(Data items)
******************************
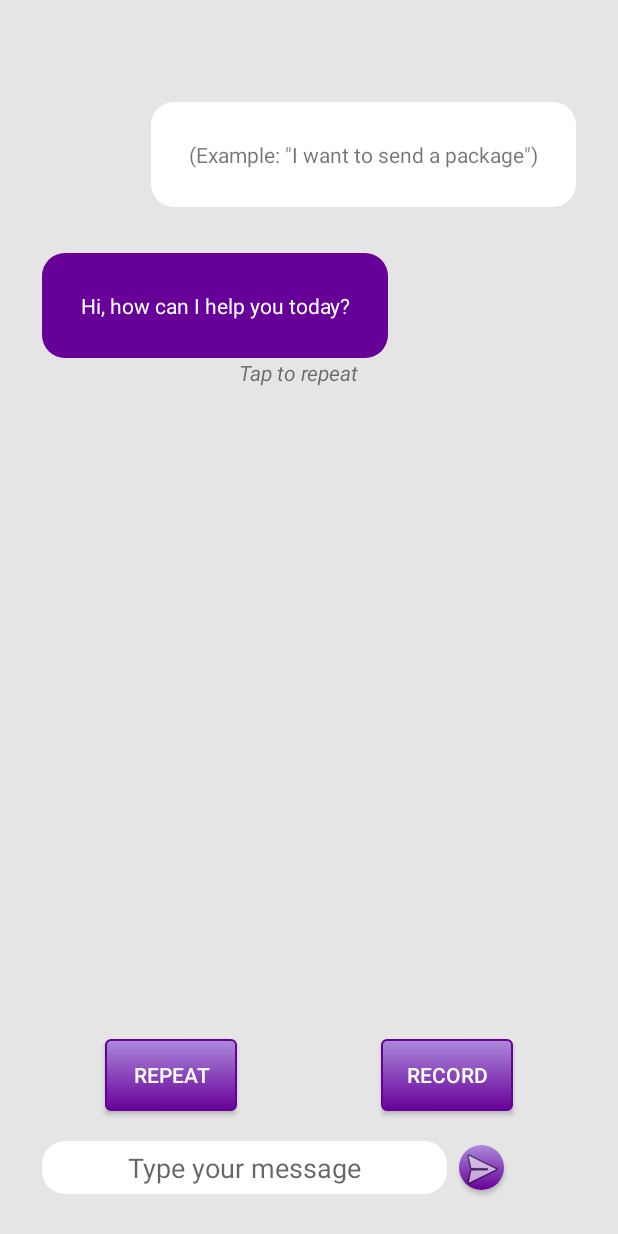
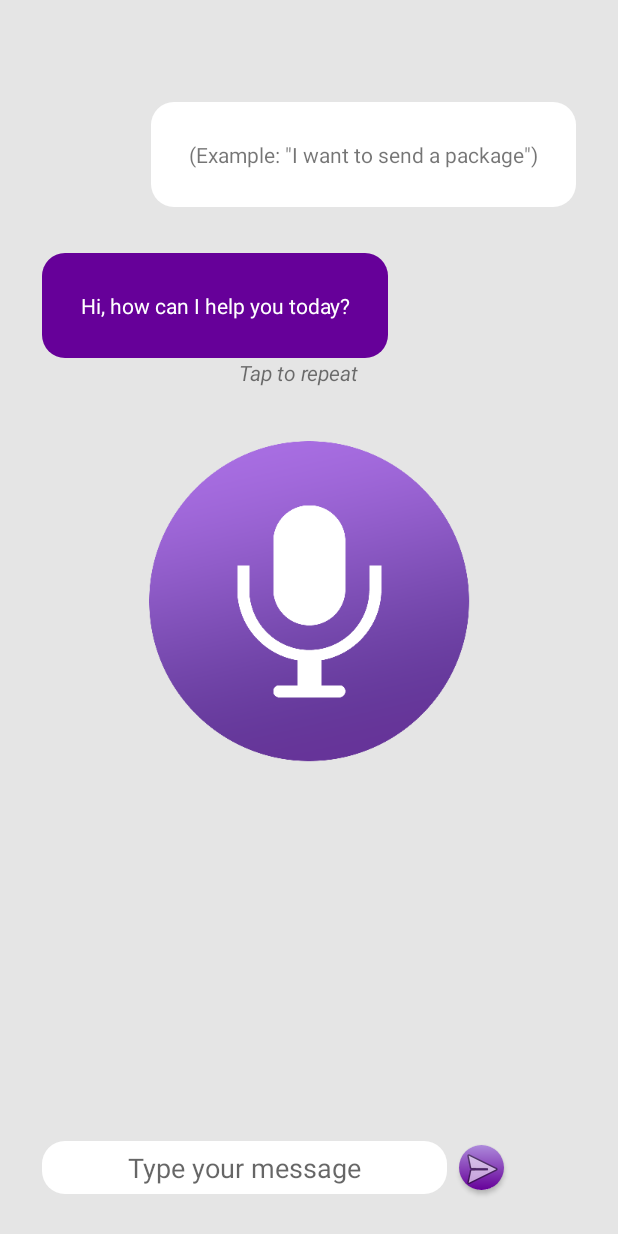
Before and after one commit to HarisSpahija/AIssistant, an Android app: the screen it shows after launch (MainActivity), after a tap on "Hi, how can I help you today?", on a phone screen of 412 x 824 dp. Run offline under Robolectric (Android 15) with nearby library versions, the light colour scheme and no system bars; libraries missing offline, so code that uses them is left out: ai.api, ai.api.android, ai.api.model; 3 statements that could not run were skipped.

Commit message:
Added double tap functionality, you can cancel requests now by tapping twice on the mic. Also it will stop recording on your command.

```diff
--- a/app/src/main/java/nl/spahija/dialogflow/MainActivity.java
+++ b/app/src/main/java/nl/spahija/dialogflow/MainActivity.java
@@ -1,6 +1,6 @@
 package nl.spahija.dialogflow;
 
-import android.nfc.Tag;
+import android.os.AsyncTask;
 import android.os.Build;
 import android.support.v7.app.AppCompatActivity;
 import android.os.Bundle;
@@ -8,25 +8,36 @@ import android.util.Log;
 import android.view.View;
 import android.widget.Button;
 import android.widget.EditText;
+import android.widget.ImageView;
 import android.widget.TextView;
 import android.speech.tts.TextToSpeech;
+import android.speech.tts.TextToSpeech.OnInitListener;
 
 import java.util.Locale;
 
 import ai.api.AIListener;
+import ai.api.AIServiceException;
 import ai.api.android.AIConfiguration;
 import ai.api.android.AIService;
 import ai.api.model.AIError;
+import ai.api.model.AIRequest;
 import ai.api.model.AIResponse;
 import ai.api.model.Result;
 
 public class MainActivity extends AppCompatActivity implements AIListener {
+
     AIService aiService;
     TextView textAI;
     TextView textClient;
+    ImageView button_record;
+
+    //TODO: editText is not functional
     EditText editText;
 
+    public boolean recording = false;
     private Button mButtonSpeak;
+
+    //Text Box contains this ttsAI
     private TextToSpeech ttsAI;
 
     private static final String tagDialogFlow = "DialogFlow: ";
@@ -37,16 +48,17 @@ public class MainActivity extends AppCompatActivity implements AIListener {
     protected void onCreate(Bundle savedInstanceState) {
         super.onCreate(savedInstanceState);
         setContentView(R.layout.activity_main);
+
         editText = findViewById(R.id.editText);
         textClient = findViewById(R.id.textClient);
         textAI = findViewById(R.id.textAI);
+        button_record = findViewById(R.id.button_record);
+
         final AIConfiguration config = new AIConfiguration("5d864df926f344eeb4a1055dac0624e9",
                 AIConfiguration.SupportedLanguages.English,
                 AIConfiguration.RecognitionEngine.System);
         aiService = AIService.getService(this, config);
         aiService.setListener(this);
-
-        mButtonSpeak = findViewById(R.id.button_speak);
 
         /**[ttsAI] create new Text to speech client.
          *
@@ -65,7 +77,7 @@ public class MainActivity extends AppCompatActivity implements AIListener {
                             || result == TextToSpeech.LANG_NOT_SUPPORTED) {
                         Log.e(tagTextToSpeech, "Language not supported.");
                     } else {
-                        mButtonSpeak.setEnabled(true);
+//                        mButtonSpeak.setEnabled(true);
                     }
                 } else {
                     Log.e(tagTextToSpeech, "Initialization failed.");
@@ -82,24 +94,21 @@ public class MainActivity extends AppCompatActivity implements AIListener {
         });
     }
 
-    //START RECORDING
-    public void buttonClicked(View view) {
-        aiService.startListening();
-    }
-
     //RESPONSE RECEIVED
     @Override // here process response
     public void onResult(AIResponse result) {
 
-        Log.d(tagDialogFlow, result.toString());
         Result result1 = result.getResult();
         textClient.setText(result1.getResolvedQuery());
         textAI.setText(result1.getFulfillment().getSpeech());
+
         speak();
+
     }
 
     //TEXT TO SPEECH FUNCTION
     private void speak() {
+        boolean checker = false;
         String text = textAI.getText().toString();
         if (Build.VERSION.SDK_INT >= Build.VERSION_CODES.LOLLIPOP) {
             ttsAI.speak(text,TextToSpeech.QUEUE_FLUSH,null,null);
@@ -120,15 +129,35 @@ public class MainActivity extends AppCompatActivity implements AIListener {
 
     @Override // indicate start listening here
     public void onListeningStarted() {
-
+        button_record.setImageResource(R.mipmap.logo_in);
+        recording = true;
     }
 
     @Override // indicate stop listening here
     public void onListeningCanceled() {
-
+        button_record.setImageResource(R.mipmap.logo_in);
+        recording = false;
     }
 
     @Override // indicate stop listening here
     public void onListeningFinished() {
+        button_record.setImageResource(R.mipmap.logo);
+        recording = false;
+    }
+
+    public void talkToAi(View view) {
+
+        if (recording) {
+            aiService.stopListening();
+        } else {
+            ttsAI.stop();
+            aiService.startListening();
+        }
+    }
+
+    //TODO: Debug text to AI
+    public void textToAi(View view) {
+        AIRequest aiRequest = new AIRequest();
+        aiRequest.setQuery(editText.getText().toString());
     }
 }
--- a/app/src/main/res/layout/activity_main.xml
+++ b/app/src/main/res/layout/activity_main.xml
@@ -55,47 +55,11 @@
         app:layout_constraintTop_toBottomOf="@+id/textClient"
         app:layout_constraintVertical_bias="0.04" />
 
-    <Button
-        android:id="@+id/button_speak"
-        style="@style/Widget.AppCompat.Button.Colored"
-        android:layout_width="wrap_content"
-        android:layout_height="wrap_content"
-        android:layout_marginBottom="20dp"
-        android:layout_marginStart="50dp"
-        android:layout_marginTop="8dp"
-        android:background="@drawable/button_style"
-        android:text="Repeat"
-        android:textColor="@color/colorWhiteText"
-        app:layout_constraintBottom_toTopOf="@+id/editText"
-        app:layout_constraintStart_toStartOf="parent"
-        app:layout_constraintTop_toBottomOf="@+id/textAI"
-        app:layout_constraintVertical_bias="1.0" />
-
-    <Button
-        android:id="@+id/button"
-        android:layout_width="wrap_content"
-        android:layout_height="wrap_content"
-        android:layout_marginBottom="20dp"
-        android:layout_marginEnd="50dp"
-        android:layout_marginStart="8dp"
-        android:layout_marginTop="8dp"
-        android:background="@drawable/button_style"
-        android:onClick="buttonClicked"
-        android:text="Record"
-        android:textColor="@color/colorWhiteText"
-        app:layout_constraintBottom_toTopOf="@+id/editText"
-        app:layout_constraintEnd_toEndOf="parent"
-        app:layout_constraintHorizontal_bias="1.0"
-        app:layout_constraintStart_toEndOf="@+id/button_speak"
-        app:layout_constraintTop_toBottomOf="@+id/textAI"
-        app:layout_constraintVertical_bias="1.0" />
-
     <EditText
         android:id="@+id/editText"
         android:layout_width="270dp"
         android:layout_height="wrap_content"
         android:layout_marginBottom="8dp"
-        android:layout_marginEnd="8dp"
         android:layout_marginStart="8dp"
         android:layout_marginTop="8dp"
         android:background="@drawable/edittext_style"
@@ -111,8 +75,6 @@
         android:textAlignment="center"
         android:textColor="@color/colorPurpleDark"
         app:layout_constraintBottom_toBottomOf="parent"
-        app:layout_constraintEnd_toStartOf="@+id/button"
-        app:layout_constraintHorizontal_bias="0.0"
         app:layout_constraintStart_toStartOf="parent"
         app:layout_constraintTop_toBottomOf="@+id/textAI"
         app:layout_constraintVertical_bias="1.0" />
@@ -128,6 +90,7 @@
         android:adjustViewBounds="false"
         android:background="@drawable/button_send_style"
         android:drawableTop="@android:drawable/ic_menu_send"
+        android:onClick="textToAi"
         app:layout_constraintBottom_toBottomOf="@+id/editText"
         app:layout_constraintEnd_toEndOf="parent"
         app:layout_constraintHorizontal_bias="0.0"
@@ -147,4 +110,20 @@
         app:layout_constraintStart_toStartOf="@+id/textAI"
         app:layout_constraintTop_toBottomOf="@+id/textAI" />
 
+    <ImageView
+        android:id="@+id/button_record"
+        android:layout_width="wrap_content"
+        android:layout_height="wrap_content"
+        android:layout_marginBottom="8dp"
+        android:layout_marginEnd="8dp"
+        android:layout_marginStart="8dp"
+        android:layout_marginTop="8dp"
+        android:onClick="talkToAi"
+        android:src="@mipmap/logo"
+        app:layout_constraintBottom_toBottomOf="parent"
+        app:layout_constraintEnd_toEndOf="parent"
+        app:layout_constraintStart_toStartOf="parent"
+        app:layout_constraintTop_toBottomOf="@+id/textView"
+        app:layout_constraintVertical_bias="0.0" />
+
 </android.support.constraint.ConstraintLayout>
```
Also changed, not shown: app/src/main/res/mipmap-xxxhdpi/logo.png (added), app/src/main/res/mipmap-xxxhdpi/logo_in.png (added), app/src/main/res/mipmap-xxxhdpi/logo_out.png (added).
******************************
Filter the data above by the word "AIListener" and copy every line that matches.

Result of this task:
 import ai.api.AIListener;
 public class MainActivity extends AppCompatActivity implements AIListener {
@@ -37,16 +48,17 @@ public class MainActivity extends AppCompatActivity implements AIListener {
@@ -65,7 +77,7 @@ public class MainActivity extends AppCompatActivity implements AIListener {
@@ -82,24 +94,21 @@ public class MainActivity extends AppCompatActivity implements AIListener {
@@ -120,15 +129,35 @@ public class MainActivity extends AppCompatActivity implements AIListener {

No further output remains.